Exercise instructions
Everything in the records except the pictures needs to be printed again exactly.

-------

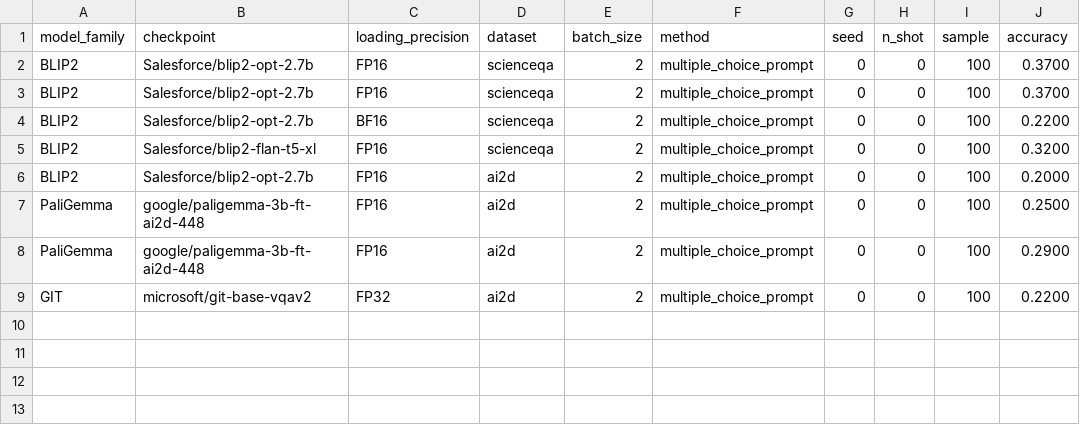
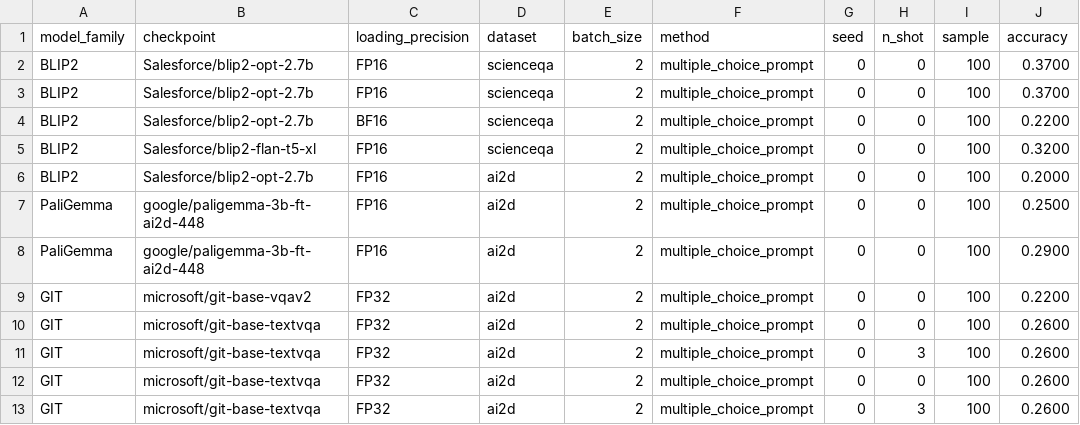
Before and after one commit to souradipp76/MM-PoE, a CSV file: results/multiple_choice_prompt.csv, drawn as a sheet.

Commit message:
Results with GIT textvqa for AI2D dataset using fewshot.

```diff
--- a/results/multiple_choice_prompt.csv
+++ b/results/multiple_choice_prompt.csv
@@ -9 +9,5 @@ PaliGemma,google/paligemma-3b-ft-ai2d-448,FP16,ai2d,2,multiple_choice_prompt,0,0
 GIT,microsoft/git-base-vqav2,FP32,ai2d,2,multiple_choice_prompt,0,0,100,0.2200
+GIT,microsoft/git-base-textvqa,FP32,ai2d,2,multiple_choice_prompt,0,0,100,0.2600
+GIT,microsoft/git-base-textvqa,FP32,ai2d,2,multiple_choice_prompt,0,3,100,0.2600
+GIT,microsoft/git-base-textvqa,FP32,ai2d,2,multiple_choice_prompt,0,0,100,0.2600
+GIT,microsoft/git-base-textvqa,FP32,ai2d,2,multiple_choice_prompt,0,3,100,0.2600
```
Also changed, not shown: results/process_of_elimination.csv, 3 other files.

-------

Result of the exercise
Before and after one commit to souradipp76/MM-PoE, a CSV file: results/multiple_choice_prompt.csv, drawn as a sheet.

Commit message:
Results with GIT textvqa for AI2D dataset using fewshot.

```diff
--- a/results/multiple_choice_prompt.csv
+++ b/results/multiple_choice_prompt.csv
@@ -9 +9,5 @@ PaliGemma,google/paligemma-3b-ft-ai2d-448,FP16,ai2d,2,multiple_choice_prompt,0,0
 GIT,microsoft/git-base-vqav2,FP32,ai2d,2,multiple_choice_prompt,0,0,100,0.2200
+GIT,microsoft/git-base-textvqa,FP32,ai2d,2,multiple_choice_prompt,0,0,100,0.2600
+GIT,microsoft/git-base-textvqa,FP32,ai2d,2,multiple_choice_prompt,0,3,100,0.2600
+GIT,microsoft/git-base-textvqa,FP32,ai2d,2,multiple_choice_prompt,0,0,100,0.2600
+GIT,microsoft/git-base-textvqa,FP32,ai2d,2,multiple_choice_prompt,0,3,100,0.2600
```
Also changed, not shown: results/process_of_elimination.csv, 3 other files.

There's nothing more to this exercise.